This could be a long post as I'm going to try to wrap up my current thought process in this one - I need to spend more time figuring out how life is going to work with this new addition!
So what happens when the current generation of traditional animators retire or die? When we lose those people who drew every single day for longer than they did pretty much anything else in their lives? Those people who lived 'practice makes perfect'?
Well, Andy said - the death of animation happens.
In so many ways, yes, yes, yes. Decay sets in, those skills and training die over time and there is a massive decline in animation ability. It's that simple and seems blindingly obvious. You can only learn so much in college - most animators will tell you they learned more in three months (or even three weeks) in a studio than they did in three years in college. Theory only gets you to the starting point. Practice does make perfect. Influence and teachings from people who have put in years of that practice guides that practice. Take that away, and a generation later you'll see that decay set in.
Aaron over at Cold Hard Flash did make some good points however when Brad Bird made those comments. Firstly, Flash has brought animation production back to the US, UK, Ireland, Canada and other countries that otherwise wouldn't have any. This is very true, though I would be skeptical about how long that will last. Aaron also mentions the amount of independent animation that is now being produced, some of which is excellent. He goes so far as to call it a new "golden age". And you know what? He's right. He's absolutely right. Flash has opened up possibilities like nothing else before it. Have an idea? You can make a film in Flash about it.
But is that a golden age for animation as in the actual animation itself? Or a golden age of animated realisations of ideas?
The latter is important and its impact and the opportunities it opens up should definitely be recognised and even celebrated. But, even though Flash and 3D offer their own sets of skills, it is not a golden age for the craft.
If you have any doubts as to the importance that drawing plays in either of those, ask yourself why the best people sketch what they want before they actually make it move in Flash or 3D. Consider what can be explored in a good, finished drawing. And what can be learned by creating one.
And what you lose if you're not doing 7,000 a year for every day you work.
But Aaron from CHF also put me up to it, as does Humphrey in the comments - what do I suggest?
A damn good question.

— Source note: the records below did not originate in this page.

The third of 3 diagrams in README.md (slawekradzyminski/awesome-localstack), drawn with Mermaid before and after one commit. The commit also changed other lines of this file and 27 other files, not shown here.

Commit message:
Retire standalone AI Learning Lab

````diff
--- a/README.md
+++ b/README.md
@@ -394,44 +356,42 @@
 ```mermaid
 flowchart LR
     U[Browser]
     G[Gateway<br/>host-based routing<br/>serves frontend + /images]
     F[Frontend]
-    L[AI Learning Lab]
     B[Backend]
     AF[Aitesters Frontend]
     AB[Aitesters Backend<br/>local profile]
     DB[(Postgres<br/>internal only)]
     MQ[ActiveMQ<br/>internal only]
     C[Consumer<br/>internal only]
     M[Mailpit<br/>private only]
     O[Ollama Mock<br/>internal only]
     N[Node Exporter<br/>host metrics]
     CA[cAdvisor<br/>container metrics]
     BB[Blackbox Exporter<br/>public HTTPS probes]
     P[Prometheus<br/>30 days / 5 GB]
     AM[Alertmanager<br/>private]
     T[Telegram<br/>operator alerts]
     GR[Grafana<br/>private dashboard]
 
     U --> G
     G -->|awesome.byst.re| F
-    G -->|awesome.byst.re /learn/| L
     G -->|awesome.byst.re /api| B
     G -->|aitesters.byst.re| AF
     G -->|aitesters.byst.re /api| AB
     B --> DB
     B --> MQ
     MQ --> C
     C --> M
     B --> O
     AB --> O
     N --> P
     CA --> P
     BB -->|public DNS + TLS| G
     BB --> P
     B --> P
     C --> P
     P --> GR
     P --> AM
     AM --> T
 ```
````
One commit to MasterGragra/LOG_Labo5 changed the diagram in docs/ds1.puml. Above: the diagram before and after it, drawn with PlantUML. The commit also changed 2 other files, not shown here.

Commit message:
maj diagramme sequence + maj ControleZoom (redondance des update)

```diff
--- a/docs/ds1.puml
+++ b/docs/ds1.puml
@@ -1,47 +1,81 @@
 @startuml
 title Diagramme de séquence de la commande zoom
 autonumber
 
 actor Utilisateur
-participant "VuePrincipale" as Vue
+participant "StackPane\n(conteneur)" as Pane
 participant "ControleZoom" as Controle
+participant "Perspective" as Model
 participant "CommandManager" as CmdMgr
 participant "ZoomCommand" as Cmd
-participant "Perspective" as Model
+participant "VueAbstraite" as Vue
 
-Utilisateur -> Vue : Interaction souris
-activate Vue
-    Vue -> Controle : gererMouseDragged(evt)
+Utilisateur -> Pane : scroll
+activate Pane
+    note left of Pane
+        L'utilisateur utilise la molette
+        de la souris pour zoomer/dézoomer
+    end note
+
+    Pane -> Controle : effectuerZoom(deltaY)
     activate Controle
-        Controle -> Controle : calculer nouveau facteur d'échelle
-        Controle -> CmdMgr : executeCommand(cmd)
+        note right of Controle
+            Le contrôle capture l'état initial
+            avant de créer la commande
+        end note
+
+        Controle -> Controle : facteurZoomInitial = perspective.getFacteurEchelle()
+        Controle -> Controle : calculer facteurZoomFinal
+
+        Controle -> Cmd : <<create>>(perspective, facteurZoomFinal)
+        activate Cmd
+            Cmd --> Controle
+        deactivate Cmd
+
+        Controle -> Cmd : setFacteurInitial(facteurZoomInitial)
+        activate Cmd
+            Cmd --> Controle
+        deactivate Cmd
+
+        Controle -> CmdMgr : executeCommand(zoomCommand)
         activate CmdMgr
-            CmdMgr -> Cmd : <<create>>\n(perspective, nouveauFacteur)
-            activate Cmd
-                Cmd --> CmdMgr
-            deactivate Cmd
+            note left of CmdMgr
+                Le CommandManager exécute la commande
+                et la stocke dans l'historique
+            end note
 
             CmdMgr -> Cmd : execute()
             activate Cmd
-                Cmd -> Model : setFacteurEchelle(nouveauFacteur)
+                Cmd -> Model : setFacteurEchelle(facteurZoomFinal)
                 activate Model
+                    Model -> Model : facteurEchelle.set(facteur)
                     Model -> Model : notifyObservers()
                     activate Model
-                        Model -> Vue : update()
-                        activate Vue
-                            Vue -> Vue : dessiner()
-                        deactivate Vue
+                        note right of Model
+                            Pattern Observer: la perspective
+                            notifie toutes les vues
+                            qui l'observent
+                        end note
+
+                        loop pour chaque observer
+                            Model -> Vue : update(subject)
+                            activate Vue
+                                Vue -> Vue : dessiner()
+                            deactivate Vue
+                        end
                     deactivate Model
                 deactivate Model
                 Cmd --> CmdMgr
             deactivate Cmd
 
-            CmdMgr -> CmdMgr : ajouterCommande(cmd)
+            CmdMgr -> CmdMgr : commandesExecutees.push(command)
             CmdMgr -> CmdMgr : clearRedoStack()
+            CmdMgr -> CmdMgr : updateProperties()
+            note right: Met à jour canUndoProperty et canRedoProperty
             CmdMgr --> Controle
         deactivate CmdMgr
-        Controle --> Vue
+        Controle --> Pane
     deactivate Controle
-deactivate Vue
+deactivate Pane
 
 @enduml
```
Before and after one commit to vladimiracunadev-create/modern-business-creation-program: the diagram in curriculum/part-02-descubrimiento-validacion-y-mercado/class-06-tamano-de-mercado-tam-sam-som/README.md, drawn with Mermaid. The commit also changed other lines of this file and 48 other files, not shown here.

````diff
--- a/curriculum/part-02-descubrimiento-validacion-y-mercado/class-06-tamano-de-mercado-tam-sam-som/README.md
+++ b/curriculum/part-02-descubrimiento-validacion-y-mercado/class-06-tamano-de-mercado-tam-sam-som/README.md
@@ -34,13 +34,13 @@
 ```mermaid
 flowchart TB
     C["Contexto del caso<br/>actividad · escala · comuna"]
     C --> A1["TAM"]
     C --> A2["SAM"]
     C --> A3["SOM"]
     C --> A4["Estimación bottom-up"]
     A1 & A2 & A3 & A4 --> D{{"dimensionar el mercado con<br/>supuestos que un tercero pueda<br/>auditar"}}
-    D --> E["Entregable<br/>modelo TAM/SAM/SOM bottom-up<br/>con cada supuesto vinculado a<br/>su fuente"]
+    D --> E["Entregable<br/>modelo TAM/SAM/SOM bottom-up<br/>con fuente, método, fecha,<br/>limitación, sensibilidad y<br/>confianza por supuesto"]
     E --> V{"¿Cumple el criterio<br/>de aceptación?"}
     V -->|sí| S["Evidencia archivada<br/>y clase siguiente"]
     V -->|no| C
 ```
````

What do I suggest? I have no idea. Every way I look at it, it seems to me that with the way things have gone, things right now, with many of us getting work in Flash or 3D, it's actually as good as it can be in the current climate. I can think of no way to rescue the craft. I don't come with a solution. I come empty-handed.
And that is why the future is so bleak.
This decay will happen. And this is as good as it gets.
Of course, there's always nostalgia and people will come and try to mimic what was done in the past. But, having lost those traditional animators, not having put in that intense practice, those studies that come from simply doing your job in even cheap traditional animation, people will start from scratch not by trying to relearn the process, but by just looking at what they grew up with as a child and trying to mimic what they see on the surface.
That already happens now. Imagine what that will be like in 30 years time. 40 years. 50.
If my zombie corpse rose up to see Disney's Tai-Chi Platypus, I'd be weeping. But with joy? No. Of course not. I'd weep a single dramatic tear and then shuffle off to eat somebody's brains.
And, compared with animation, I think that's a pretty bright future to look forward to.